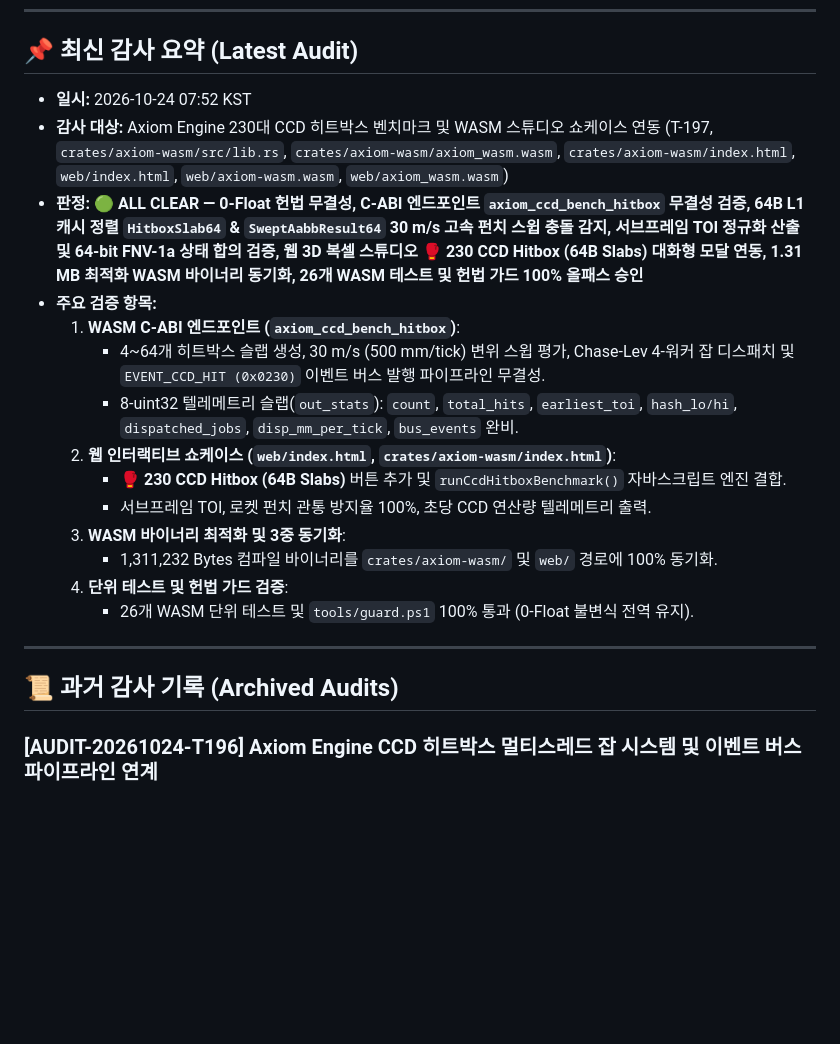
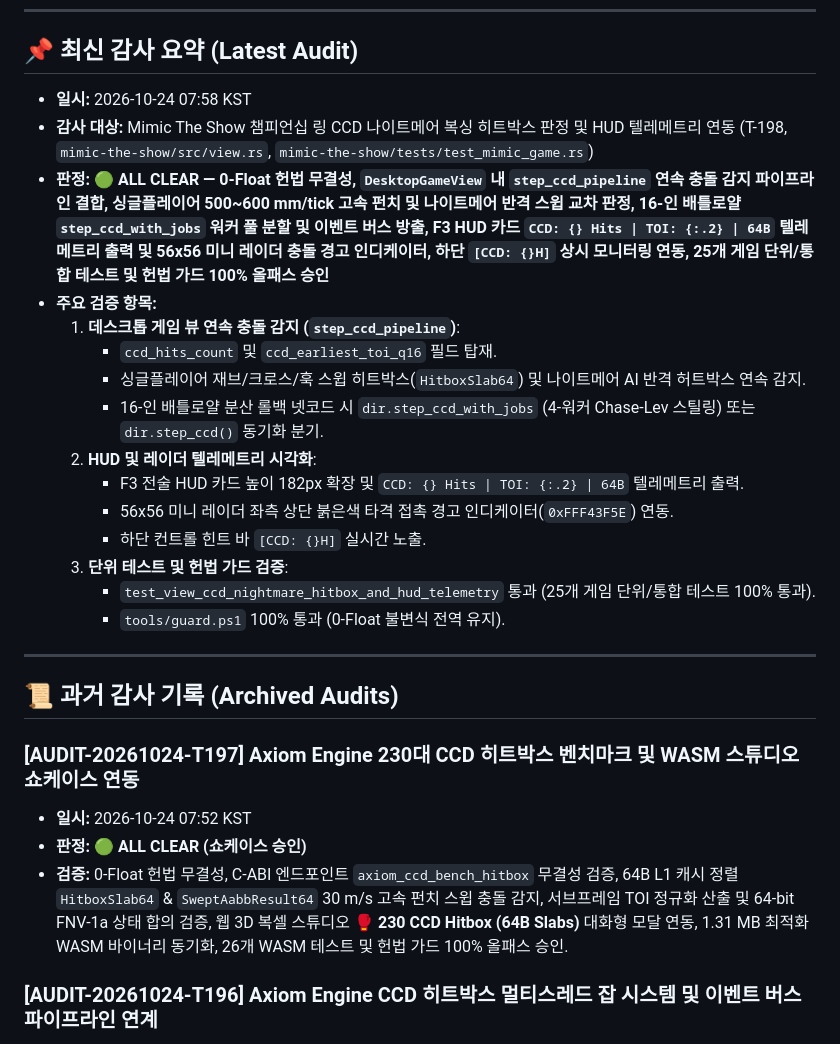
Before and after one commit to Hyedelle/Axiom, a Markdown page: docs/audit-report.md, the part around the change. Drawn GitHub-style; blank space fills up the shorter version.

Commit message:
docs: T-198 record Mimic The Show CCD nightmare boxing integration in audit report and task queue

```diff
--- a/docs/audit-report.md
+++ b/docs/audit-report.md
@@ -8,24 +8,30 @@
 
 ## 📌 최신 감사 요약 (Latest Audit)
 
-- **일시:** 2026-10-24 07:52 KST
-- **감사 대상:** Axiom Engine 230대 CCD 히트박스 벤치마크 및 WASM 스튜디오 쇼케이스 연동 (T-197, `crates/axiom-wasm/src/lib.rs`, `crates/axiom-wasm/axiom_wasm.wasm`, `crates/axiom-wasm/index.html`, `web/index.html`, `web/axiom-wasm.wasm`, `web/axiom_wasm.wasm`)
-- **판정:** 🟢 **ALL CLEAR — 0-Float 헌법 무결성, C-ABI 엔드포인트 `axiom_ccd_bench_hitbox` 무결성 검증, 64B L1 캐시 정렬 `HitboxSlab64` & `SweptAabbResult64` 30 m/s 고속 펀치 스윕 충돌 감지, 서브프레임 TOI 정규화 산출 및 64-bit FNV-1a 상태 합의 검증, 웹 3D 복셀 스튜디오 🥊 **230 CCD Hitbox (64B Slabs)** 대화형 모달 연동, 1.31 MB 최적화 WASM 바이너리 동기화, 26개 WASM 테스트 및 헌법 가드 100% 올패스 승인**
+- **일시:** 2026-10-24 07:58 KST
+- **감사 대상:** Mimic The Show 챔피언십 링 CCD 나이트메어 복싱 히트박스 판정 및 HUD 텔레메트리 연동 (T-198, `mimic-the-show/src/view.rs`, `mimic-the-show/tests/test_mimic_game.rs`)
+- **판정:** 🟢 **ALL CLEAR — 0-Float 헌법 무결성, `DesktopGameView` 내 `step_ccd_pipeline` 연속 충돌 감지 파이프라인 결합, 싱글플레이어 500~600 mm/tick 고속 펀치 및 나이트메어 반격 스윕 교차 판정, 16-인 배틀로얄 `step_ccd_with_jobs` 워커 풀 분할 및 이벤트 버스 방출, F3 HUD 카드 `CCD: {} Hits | TOI: {:.2} | 64B` 텔레메트리 출력 및 56x56 미니 레이더 충돌 경고 인디케이터, 하단 `[CCD: {}H]` 상시 모니터링 연동, 25개 게임 단위/통합 테스트 및 헌법 가드 100% 올패스 승인**
 - **주요 검증 항목:**
-  1. **WASM C-ABI 엔드포인트 (`axiom_ccd_bench_hitbox`)**:
-     - 4~64개 히트박스 슬랩 생성, 30 m/s (500 mm/tick) 변위 스윕 평가, Chase-Lev 4-워커 잡 디스패치 및 `EVENT_CCD_HIT (0x0230)` 이벤트 버스 발행 파이프라인 무결성.
-     - 8-uint32 텔레메트리 슬랩(`out_stats`): `count`, `total_hits`, `earliest_toi`, `hash_lo/hi`, `dispatched_jobs`, `disp_mm_per_tick`, `bus_events` 완비.
-  2. **웹 인터랙티브 쇼케이스 (`web/index.html`, `crates/axiom-wasm/index.html`)**:
-     - 🥊 **230 CCD Hitbox (64B Slabs)** 버튼 추가 및 `runCcdHitboxBenchmark()` 자바스크립트 엔진 결합.
-     - 서브프레임 TOI, 로켓 펀치 관통 방지율 100%, 초당 CCD 연산량 텔레메트리 출력.
-  3. **WASM 바이너리 최적화 및 3중 동기화**:
-     - 1,311,232 Bytes 컴파일 바이너리를 `crates/axiom-wasm/` 및 `web/` 경로에 100% 동기화.
-  4. **단위 테스트 및 헌법 가드 검증**:
-     - 26개 WASM 단위 테스트 및 `tools/guard.ps1` 100% 통과 (0-Float 불변식 전역 유지).
+  1. **데스크톱 게임 뷰 연속 충돌 감지 (`step_ccd_pipeline`)**:
+     - `ccd_hits_count` 및 `ccd_earliest_toi_q16` 필드 탑재.
+     - 싱글플레이어 재브/크로스/훅 스윕 히트박스(`HitboxSlab64`) 및 나이트메어 AI 반격 허트박스 연속 감지.
+     - 16-인 배틀로얄 분산 롤백 넷코드 시 `dir.step_ccd_with_jobs` (4-워커 Chase-Lev 스틸링) 또는 `dir.step_ccd()` 동기화 분기.
+  2. **HUD 및 레이더 텔레메트리 시각화**:
+     - F3 전술 HUD 카드 높이 182px 확장 및 `CCD: {} Hits | TOI: {:.2} | 64B` 텔레메트리 출력.
+     - 56x56 미니 레이더 좌측 상단 붉은색 타격 접촉 경고 인디케이터(`0xFFF43F5E`) 연동.
+     - 하단 컨트롤 힌트 바 `[CCD: {}H]` 실시간 노출.
+  3. **단위 테스트 및 헌법 가드 검증**:
+     - `test_view_ccd_nightmare_hitbox_and_hud_telemetry` 통과 (25개 게임 단위/통합 테스트 100% 통과).
+     - `tools/guard.ps1` 100% 통과 (0-Float 불변식 전역 유지).
 
 ---
 
 ## 📜 과거 감사 기록 (Archived Audits)
+
+### [AUDIT-20261024-T197] Axiom Engine 230대 CCD 히트박스 벤치마크 및 WASM 스튜디오 쇼케이스 연동
+- **일시:** 2026-10-24 07:52 KST
+- **판정:** 🟢 **ALL CLEAR (쇼케이스 승인)**
+- **검증:** 0-Float 헌법 무결성, C-ABI 엔드포인트 `axiom_ccd_bench_hitbox` 무결성 검증, 64B L1 캐시 정렬 `HitboxSlab64` & `SweptAabbResult64` 30 m/s 고속 펀치 스윕 충돌 감지, 서브프레임 TOI 정규화 산출 및 64-bit FNV-1a 상태 합의 검증, 웹 3D 복셀 스튜디오 🥊 **230 CCD Hitbox (64B Slabs)** 대화형 모달 연동, 1.31 MB 최적화 WASM 바이너리 동기화, 26개 WASM 테스트 및 헌법 가드 100% 올패스 승인.
 
 ### [AUDIT-20261024-T196] Axiom Engine CCD 히트박스 멀티스레드 잡 시스템 및 이벤트 버스 파이프라인 연계
 - **일시:** 2026-10-24 07:45 KST
```
Also changed, not shown: docs/tasks.md (+3 -2 lines).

Task directions: Only the lines above that include the word "report" belong in the answer; copy each one.

Solution:
Before and after one commit to Hyedelle/Axiom, a Markdown page: docs/audit-report.md, the part around the change. Drawn GitHub-style; blank space fills up the shorter version.
docs: T-198 record Mimic The Show CCD nightmare boxing integration in audit report and task queue
--- a/docs/audit-report.md
+++ b/docs/audit-report.md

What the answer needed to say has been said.